A: We use a fault finder – a little hand-held piece of equipment (similar to a fancy stud finder) that is accurate to within a foot for finding where there are problems in an electrical line. Repairing 800-feet is much more cost effective than repairing or replacing three-miles of electrical wiring (anywhere from one-quarter to one-third the cost of re-feeding). And repairing a section of line is a viable solution in that it buys time. To put it in layman terms, wiring is like a shoe lace. When one breaks, you can knot the two ends together creating a section that is actually stronger than before. But, it’s not a new shoe lace. When problems are found in an electrical line, the bad section can be cut out and the two ends are connected together. It’s important to note that when a section of line has failed it can be an indication of damage or deterioration. It’s a good time to start thinking and planning for a long-term replacement plan.

Q: How long will wiring last?

A: Exterior wiring has a life span of 15-20 years – if all goes well. The expense of wiring is in the installation (the digging). One thing we NEVER do is direct burial of wiring. Sure, it meets city code, it is legal, but it’s not a permanent solution because it’s not protected. We always put wiring in conduit. This allows repairs to be a simple process of pulling or pushing wire through conduit rather than substantial costly repairs with directional drilling for direct burial.

Q: How do you know how many lights to use?

A: With new lighting, we work with our lighting supplier and do a photometric study to determine how much lighting is needed, where it should be placed, bulb wattage, etc. Working with the client we can help determine style for interior lighting and color for poles, pole heads, etc. for exterior lighting. We also can provide estimates and install energy efficient lighting solutions.

Q: What should I consider for a backup generator system?

A: When it comes to generators, there are several factors to consider, all of which we can help with. First, what is your need? For example, many HOAs have a generator hook-up even though they don’t have a generator.
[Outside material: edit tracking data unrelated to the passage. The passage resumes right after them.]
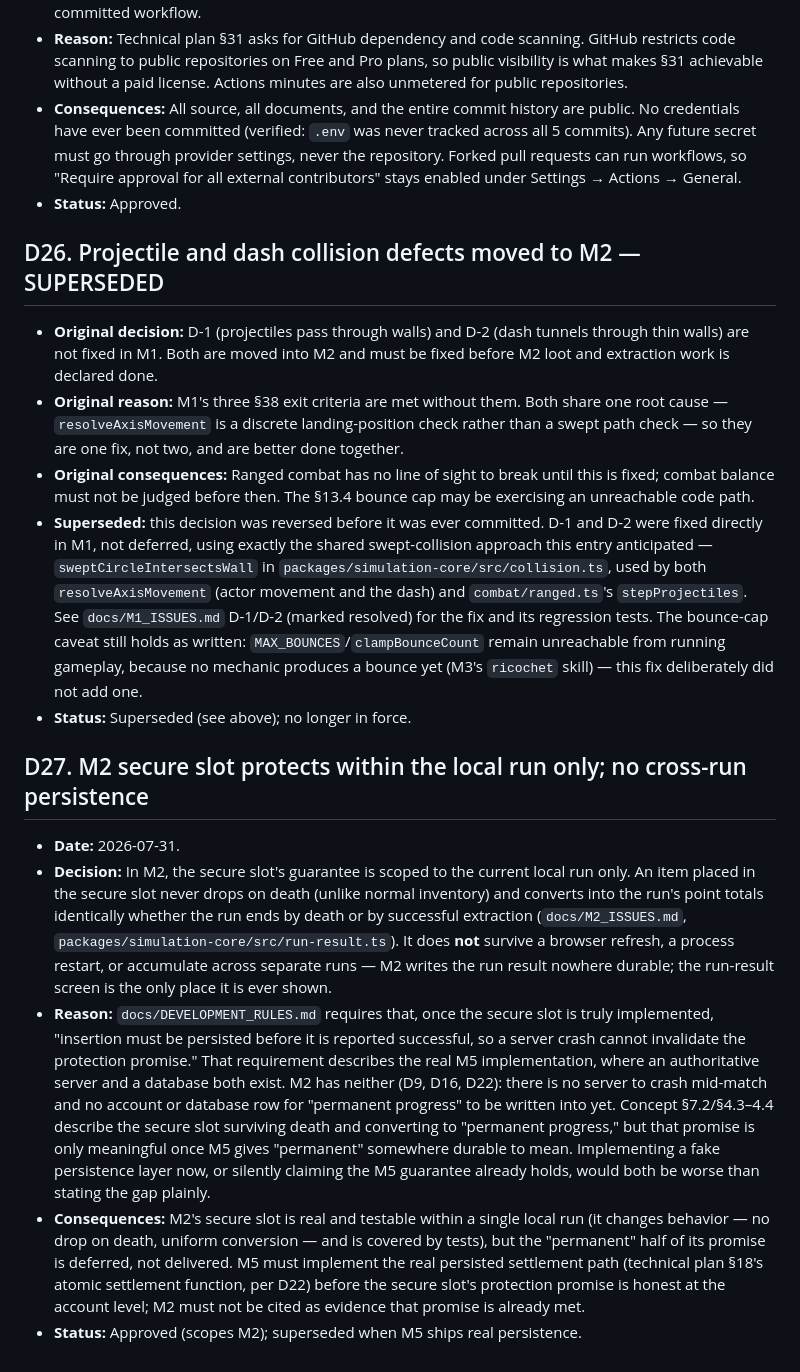
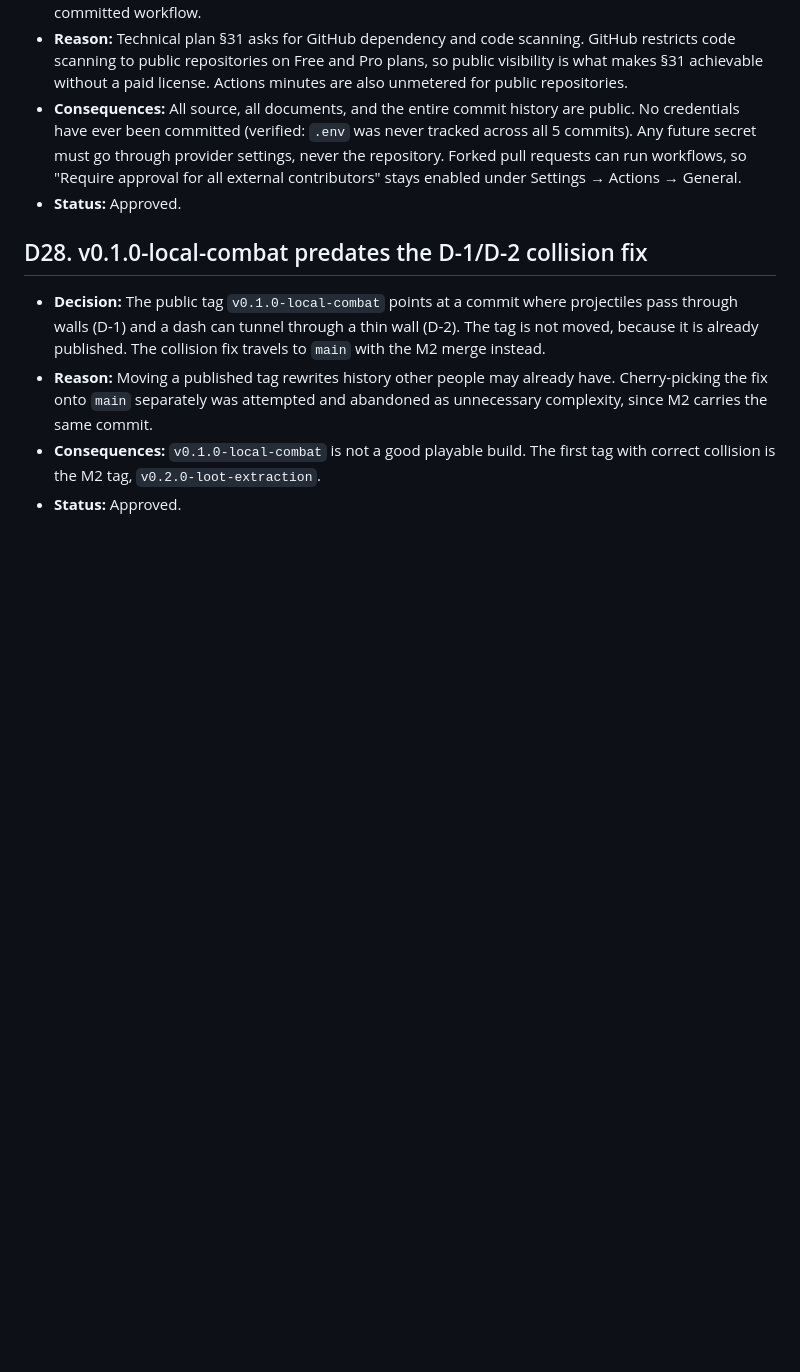
Before and after one commit to ArkLade/carry_or_fall, a Markdown page: docs/DECISIONS.md, the part around the change. Drawn GitHub-style; blank space fills up the shorter version.

Commit message:
docs: record D28 - v0.1.0 tag predates the collision fix

```diff
--- a/docs/DECISIONS.md
+++ b/docs/DECISIONS.md
@@ -287,52 +287,16 @@ milestone, not implemented yet).
   Settings → Actions → General.
 - **Status:** Approved.
 
-## D26. Projectile and dash collision defects moved to M2 — SUPERSEDED
 
-- **Original decision:** D-1 (projectiles pass through walls) and D-2 (dash
-  tunnels through thin walls) are not fixed in M1. Both are moved into M2 and
-  must be fixed before M2 loot and extraction work is declared done.
-- **Original reason:** M1's three §38 exit criteria are met without them. Both
-  share one root cause — `resolveAxisMovement` is a discrete landing-position
-  check rather than a swept path check — so they are one fix, not two, and are
-  better done together.
-- **Original consequences:** Ranged combat has no line of sight to break until
-  this is fixed; combat balance must not be judged before then. The §13.4
-  bounce cap may be exercising an unreachable code path.
-- **Superseded:** this decision was reversed before it was ever committed. D-1
-  and D-2 were fixed directly in M1, not deferred, using exactly the shared
-  swept-collision approach this entry anticipated —
-  `sweptCircleIntersectsWall` in `packages/simulation-core/src/collision.ts`,
-  used by both `resolveAxisMovement` (actor movement and the dash) and
-  `combat/ranged.ts`'s `stepProjectiles`. See `docs/M1_ISSUES.md` D-1/D-2
-  (marked resolved) for the fix and its regression tests. The bounce-cap
-  caveat still holds as written: `MAX_BOUNCES`/`clampBounceCount` remain
-  unreachable from running gameplay, because no mechanic produces a bounce
-  yet (M3's `ricochet` skill) — this fix deliberately did not add one.
-- **Status:** Superseded (see above); no longer in force.
+## D28. v0.1.0-local-combat predates the D-1/D-2 collision fix
 
-## D27. M2 secure slot protects within the local run only; no cross-run persistence
-
-- **Date:** 2026-07-31.
-- **Decision:** In M2, the secure slot's guarantee is scoped to the current local run only. An
-  item placed in the secure slot never drops on death (unlike normal inventory) and converts into
-  the run's point totals identically whether the run ends by death or by successful extraction
-  (`docs/M2_ISSUES.md`, `packages/simulation-core/src/run-result.ts`). It does **not** survive a
-  browser refresh, a process restart, or accumulate across separate runs — M2 writes the run
-  result nowhere durable; the run-result screen is the only place it is ever shown.
-- **Reason:** `docs/DEVELOPMENT_RULES.md` requires that, once the secure slot is truly
-  implemented, "insertion must be persisted before it is reported successful, so a server crash
-  cannot invalidate the protection promise." That requirement describes the real M5
-  implementation, where an authoritative server and a database both exist. M2 has neither (D9,
-  D16, D22): there is no server to crash mid-match and no account or database row for "permanent
-  progress" to be written into yet. Concept §7.2/§4.3–4.4 describe the secure slot surviving death
-  and converting to "permanent progress," but that promise is only meaningful once M5 gives
-  "permanent" somewhere durable to mean. Implementing a fake persistence layer now, or silently
-  claiming the M5 guarantee already holds, would both be worse than stating the gap plainly.
-- **Consequences:** M2's secure slot is real and testable within a single local run (it changes
-  behavior — no drop on death, uniform conversion — and is covered by tests), but the "permanent"
-  half of its promise is deferred, not delivered. M5 must implement the real persisted settlement
-  path (technical plan §18's atomic settlement function, per D22) before the secure slot's
-  protection promise is honest at the account level; M2 must not be cited as evidence that promise
-  is already met.
-- **Status:** Approved (scopes M2); superseded when M5 ships real persistence.
+- **Decision:** The public tag `v0.1.0-local-combat` points at a commit where
+  projectiles pass through walls (D-1) and a dash can tunnel through a thin wall
+  (D-2). The tag is not moved, because it is already published. The collision fix
+  travels to `main` with the M2 merge instead.
+- **Reason:** Moving a published tag rewrites history other people may already
+  have. Cherry-picking the fix onto `main` separately was attempted and abandoned
+  as unnecessary complexity, since M2 carries the same commit.
+- **Consequences:** `v0.1.0-local-combat` is not a good playable build. The first
+  tag with correct collision is the M2 tag, `v0.2.0-loot-extraction`.
+- **Status:** Approved.
```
In case of emergency (ex: power is needed for a neighborhood pump house), a generator can be acquired and hooked up when necessary.

Second, what size of generator is needed? The purpose of a generator is to maintain electrical power in the event of a main source power outage. Determining and planning for critical systems continuation dictates the size and also how the connection will work. And your critical systems may be your refrigerator and ceiling fans at home or your server and computer network at the office.

Finally, we plan for and install automatic transfer switches. The system can be as complex as someone plugging the generator into the system and turning it on or as seamless as an automatic transfer switch which automatically engages when the main power source is out for 10 seconds. Again, knowing what one needs in case of a power outage determines the system.

Q: How many emergency egress lights do I need?

A: Emergency egress lighting is dictated by the building code and that is enforced by the Fire Marshal. The building and electrical inspection conducted by the Fire Marshal always trumps everyone else.

Q: What fixtures should I choose?

A: Once it has been determine the size and wattage you need, the decision becomes one of aesthetics and your personal preference. We can address maintenance and technical concerns, but how something will look or how you are going to like it in your environment … you get the idea.

Q: What’s on an electric power pole ?

A: We’re so glad you asked! Dominion Power has created this great illustration depicting and describing basic equipment that can be found on a typical distribution (power) pole.

  • Electrical lines

  • Electrical wiring

  • Lighting analysis

  • Backup generator systems

  • Egress lighting analysis

  • Lighting fixtures